ad-ap-ta-tion: (noun) a change in which an organism or species becomes better suited to it’s environment
Humans have the amazing physical, psychological, and emotional capability to adapt to change. These adaptations can help us grow stronger and healthier in all areas of our lives. If we somehow block that growth, then our adaptations can become destructive. I see evidence of this every time I visit India.
The wound care segment of our Medical Clinic was extremely busy with wounds the tsunami gashed into its victims. The wounds were about three weeks old, completely untreated and festering. I flew through patients, working as fast as I could. Glancing at those waiting outside, I saw a man dressed in a clean, white Punjabi and surrounded by flies. The others in line kept their distance.
When the man walked in, he told me he had a problem with his foot. I’d seen enough leprosy patients to recognize this. What they perceive is never the disease, only a symptom.
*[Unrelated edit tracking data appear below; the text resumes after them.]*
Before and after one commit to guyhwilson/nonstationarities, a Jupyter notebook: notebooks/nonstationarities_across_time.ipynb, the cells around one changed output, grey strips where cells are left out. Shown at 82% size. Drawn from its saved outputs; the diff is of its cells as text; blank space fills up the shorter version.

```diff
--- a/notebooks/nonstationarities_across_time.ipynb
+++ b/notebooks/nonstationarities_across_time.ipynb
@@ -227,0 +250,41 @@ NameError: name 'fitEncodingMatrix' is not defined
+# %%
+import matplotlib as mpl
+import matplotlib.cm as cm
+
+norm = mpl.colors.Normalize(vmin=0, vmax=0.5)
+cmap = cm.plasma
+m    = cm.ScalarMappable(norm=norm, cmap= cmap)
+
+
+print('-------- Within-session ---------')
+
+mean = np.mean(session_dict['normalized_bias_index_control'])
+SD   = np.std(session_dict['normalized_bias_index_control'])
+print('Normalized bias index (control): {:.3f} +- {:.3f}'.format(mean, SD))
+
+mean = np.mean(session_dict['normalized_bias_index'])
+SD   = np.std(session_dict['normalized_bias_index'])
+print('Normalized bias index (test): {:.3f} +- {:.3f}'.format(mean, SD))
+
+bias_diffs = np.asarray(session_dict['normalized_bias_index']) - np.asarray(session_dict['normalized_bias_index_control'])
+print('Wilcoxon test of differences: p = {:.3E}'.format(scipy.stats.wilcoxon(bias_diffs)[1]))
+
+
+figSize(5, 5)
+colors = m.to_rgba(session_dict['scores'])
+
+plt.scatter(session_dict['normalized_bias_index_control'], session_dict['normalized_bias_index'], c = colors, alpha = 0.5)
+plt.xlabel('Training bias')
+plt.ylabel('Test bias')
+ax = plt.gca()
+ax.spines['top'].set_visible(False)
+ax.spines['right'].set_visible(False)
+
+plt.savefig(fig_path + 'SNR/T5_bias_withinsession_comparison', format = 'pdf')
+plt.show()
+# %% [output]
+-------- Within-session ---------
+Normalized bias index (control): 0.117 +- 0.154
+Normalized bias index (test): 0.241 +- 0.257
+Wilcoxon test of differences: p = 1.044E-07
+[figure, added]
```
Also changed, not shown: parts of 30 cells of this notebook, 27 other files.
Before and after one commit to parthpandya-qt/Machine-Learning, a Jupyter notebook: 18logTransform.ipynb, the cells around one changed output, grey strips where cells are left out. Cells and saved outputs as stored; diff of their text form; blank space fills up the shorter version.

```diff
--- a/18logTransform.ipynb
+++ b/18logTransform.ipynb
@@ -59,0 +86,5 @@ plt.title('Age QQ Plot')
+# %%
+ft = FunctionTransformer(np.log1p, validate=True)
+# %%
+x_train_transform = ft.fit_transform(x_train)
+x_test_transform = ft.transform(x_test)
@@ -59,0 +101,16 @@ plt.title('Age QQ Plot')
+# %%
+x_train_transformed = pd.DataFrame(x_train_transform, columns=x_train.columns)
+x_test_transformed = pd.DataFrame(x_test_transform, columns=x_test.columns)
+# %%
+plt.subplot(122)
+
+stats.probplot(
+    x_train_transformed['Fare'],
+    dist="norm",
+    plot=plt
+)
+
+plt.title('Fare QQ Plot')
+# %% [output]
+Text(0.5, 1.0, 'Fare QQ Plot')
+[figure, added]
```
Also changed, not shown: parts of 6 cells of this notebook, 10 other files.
I asked him to lie down and I cut off the rag bandage from his heel. Maggots burst out of the wound gasping at the new air. Fellow medical workers screamed or contained groans. I began to pick out the wormy creatures one, two, three at a time. As soon as I removed a few, more appeared in the wound. The wound cavity was so deep I could see through to the top of his foot.
I cleaned the wound, which the maggots had actually kept quite clean. Using donated materials—the best wound care products in the world—I packed his foot cavity, dressed his foot tightly to keep the maggots out, and asked him to return in a few days.
Later that week, I saw a cloud of flies in the clinic line surrounding the man in the white Punjabi. I cut the bandage and stripped away the expensive dressings. Once again, maggots burst forth.
I asked the man to sit up so we could talk face-to-face. Through the interpreter, I told him that he had leprosy. I told him he needed to go to a leprosarium to have his foot amputated.
Leprosy is a death sentence in India. Everyone knows it.
But the man looked at me and said, no, he didn’t have leprosy. He didn’t have a wound on his foot, that it didn’t even hurt. He assured me everything was okay. I got an old mirror and tried to show him the wound, but he said he couldn’t see it because the mirror was cloudy and his eyes were bad. He insisted he was fine and he refused to be treated.
Weeks later, I couldn't stop dreaming about it. Maggots don't belong inside a person. They were slowly eating him, hiding in his increasingly numb nerve pathways. He needed drastic treatment, but he didn’t grasp the severity of this disease—he couldn’t feel it, so it must not exist.
Aren’t we all numb to spiritual maggots eating us? We don’t acknowledge the deep unhealthiness in our core. We ignore it and let it eat away at our soul, when what we really need is an amputation. We fool ourselves into believing that the disturbing cloud of flies buzzing around us is unimportant that we are just fine. Often we trivialize our sins or the rotting unforgiveness the lies in our core. We pretend that all is okay and we have left the past behind.
What if we admitted our disease and realized that saving face in the short-term cannot compare to the beauty of finding true, deep peace in the long term?